(DATA SUPPLIED Opens)

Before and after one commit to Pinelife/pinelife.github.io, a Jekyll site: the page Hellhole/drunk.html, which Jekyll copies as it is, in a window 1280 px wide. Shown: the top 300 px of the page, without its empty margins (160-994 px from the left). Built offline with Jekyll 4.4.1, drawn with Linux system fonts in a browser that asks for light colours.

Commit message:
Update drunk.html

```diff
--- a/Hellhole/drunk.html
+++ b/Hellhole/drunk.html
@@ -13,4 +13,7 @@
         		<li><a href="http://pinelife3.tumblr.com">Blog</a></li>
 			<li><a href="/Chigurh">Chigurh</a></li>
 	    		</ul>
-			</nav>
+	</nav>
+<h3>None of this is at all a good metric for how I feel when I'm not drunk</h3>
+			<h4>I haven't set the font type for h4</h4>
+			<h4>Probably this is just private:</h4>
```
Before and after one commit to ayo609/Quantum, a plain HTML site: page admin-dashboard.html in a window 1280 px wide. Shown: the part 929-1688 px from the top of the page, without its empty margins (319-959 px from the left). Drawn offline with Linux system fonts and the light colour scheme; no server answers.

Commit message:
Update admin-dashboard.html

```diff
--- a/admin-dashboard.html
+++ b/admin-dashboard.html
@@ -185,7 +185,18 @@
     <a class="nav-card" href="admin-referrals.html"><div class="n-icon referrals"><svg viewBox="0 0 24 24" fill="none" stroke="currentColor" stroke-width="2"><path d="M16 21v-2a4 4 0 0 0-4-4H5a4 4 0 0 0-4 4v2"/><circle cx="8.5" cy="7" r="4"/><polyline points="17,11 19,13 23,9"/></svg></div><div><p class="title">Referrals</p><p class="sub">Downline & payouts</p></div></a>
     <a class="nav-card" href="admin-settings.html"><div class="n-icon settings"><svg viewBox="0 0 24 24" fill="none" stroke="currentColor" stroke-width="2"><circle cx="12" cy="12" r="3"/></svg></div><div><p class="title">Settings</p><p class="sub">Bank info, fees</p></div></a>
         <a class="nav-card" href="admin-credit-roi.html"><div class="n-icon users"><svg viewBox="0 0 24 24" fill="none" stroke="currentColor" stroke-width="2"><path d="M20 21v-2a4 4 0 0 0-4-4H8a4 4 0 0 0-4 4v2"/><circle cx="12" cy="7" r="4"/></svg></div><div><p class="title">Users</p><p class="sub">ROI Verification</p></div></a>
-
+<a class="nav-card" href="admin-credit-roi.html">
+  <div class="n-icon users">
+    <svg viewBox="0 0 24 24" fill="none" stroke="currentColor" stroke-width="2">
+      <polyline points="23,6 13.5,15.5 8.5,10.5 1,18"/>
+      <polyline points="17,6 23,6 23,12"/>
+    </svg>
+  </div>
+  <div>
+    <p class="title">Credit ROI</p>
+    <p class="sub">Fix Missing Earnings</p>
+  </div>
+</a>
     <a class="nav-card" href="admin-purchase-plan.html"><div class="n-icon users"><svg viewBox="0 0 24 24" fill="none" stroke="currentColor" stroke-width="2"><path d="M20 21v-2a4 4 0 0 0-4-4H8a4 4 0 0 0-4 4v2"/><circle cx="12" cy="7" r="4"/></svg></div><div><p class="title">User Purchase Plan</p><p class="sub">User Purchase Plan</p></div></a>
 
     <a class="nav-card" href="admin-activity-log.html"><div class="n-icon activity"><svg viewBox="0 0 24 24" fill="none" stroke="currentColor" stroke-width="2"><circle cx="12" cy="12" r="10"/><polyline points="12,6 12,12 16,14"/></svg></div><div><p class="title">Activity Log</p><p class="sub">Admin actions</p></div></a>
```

(DATA SUPPLIED Closes)

*YOUR INSTRUCTIONS:*
Reproduce every record, matching each line exactly.

*EXERCISE ANSWER:*
Before and after one commit to Pinelife/pinelife.github.io, a Jekyll site: the page Hellhole/drunk.html, which Jekyll copies as it is, in a window 1280 px wide. Shown: the top 300 px of the page, without its empty margins (160-994 px from the left). Built offline with Jekyll 4.4.1, drawn with Linux system fonts in a browser that asks for light colours.

Commit message:
Update drunk.html

```diff
--- a/Hellhole/drunk.html
+++ b/Hellhole/drunk.html
@@ -13,4 +13,7 @@
         		<li><a href="http://pinelife3.tumblr.com">Blog</a></li>
 			<li><a href="/Chigurh">Chigurh</a></li>
 	    		</ul>
-			</nav>
+	</nav>
+<h3>None of this is at all a good metric for how I feel when I'm not drunk</h3>
+			<h4>I haven't set the font type for h4</h4>
+			<h4>Probably this is just private:</h4>
```
Before and after one commit to ayo609/Quantum, a plain HTML site: page admin-dashboard.html in a window 1280 px wide. Shown: the part 929-1688 px from the top of the page, without its empty margins (319-959 px from the left). Drawn offline with Linux system fonts and the light colour scheme; no server answers.

Commit message:
Update admin-dashboard.html

```diff
--- a/admin-dashboard.html
+++ b/admin-dashboard.html
@@ -185,7 +185,18 @@
     <a class="nav-card" href="admin-referrals.html"><div class="n-icon referrals"><svg viewBox="0 0 24 24" fill="none" stroke="currentColor" stroke-width="2"><path d="M16 21v-2a4 4 0 0 0-4-4H5a4 4 0 0 0-4 4v2"/><circle cx="8.5" cy="7" r="4"/><polyline points="17,11 19,13 23,9"/></svg></div><div><p class="title">Referrals</p><p class="sub">Downline & payouts</p></div></a>
     <a class="nav-card" href="admin-settings.html"><div class="n-icon settings"><svg viewBox="0 0 24 24" fill="none" stroke="currentColor" stroke-width="2"><circle cx="12" cy="12" r="3"/></svg></div><div><p class="title">Settings</p><p class="sub">Bank info, fees</p></div></a>
         <a class="nav-card" href="admin-credit-roi.html"><div class="n-icon users"><svg viewBox="0 0 24 24" fill="none" stroke="currentColor" stroke-width="2"><path d="M20 21v-2a4 4 0 0 0-4-4H8a4 4 0 0 0-4 4v2"/><circle cx="12" cy="7" r="4"/></svg></div><div><p class="title">Users</p><p class="sub">ROI Verification</p></div></a>
-
+<a class="nav-card" href="admin-credit-roi.html">
+  <div class="n-icon users">
+    <svg viewBox="0 0 24 24" fill="none" stroke="currentColor" stroke-width="2">
+      <polyline points="23,6 13.5,15.5 8.5,10.5 1,18"/>
+      <polyline points="17,6 23,6 23,12"/>
+    </svg>
+  </div>
+  <div>
+    <p class="title">Credit ROI</p>
+    <p class="sub">Fix Missing Earnings</p>
+  </div>
+</a>
     <a class="nav-card" href="admin-purchase-plan.html"><div class="n-icon users"><svg viewBox="0 0 24 24" fill="none" stroke="currentColor" stroke-width="2"><path d="M20 21v-2a4 4 0 0 0-4-4H8a4 4 0 0 0-4 4v2"/><circle cx="12" cy="7" r="4"/></svg></div><div><p class="title">User Purchase Plan</p><p class="sub">User Purchase Plan</p></div></a>
 
     <a class="nav-card" href="admin-activity-log.html"><div class="n-icon activity"><svg viewBox="0 0 24 24" fill="none" stroke="currentColor" stroke-width="2"><circle cx="12" cy="12" r="10"/><polyline points="12,6 12,12 16,14"/></svg></div><div><p class="title">Activity Log</p><p class="sub">Admin actions</p></div></a>
```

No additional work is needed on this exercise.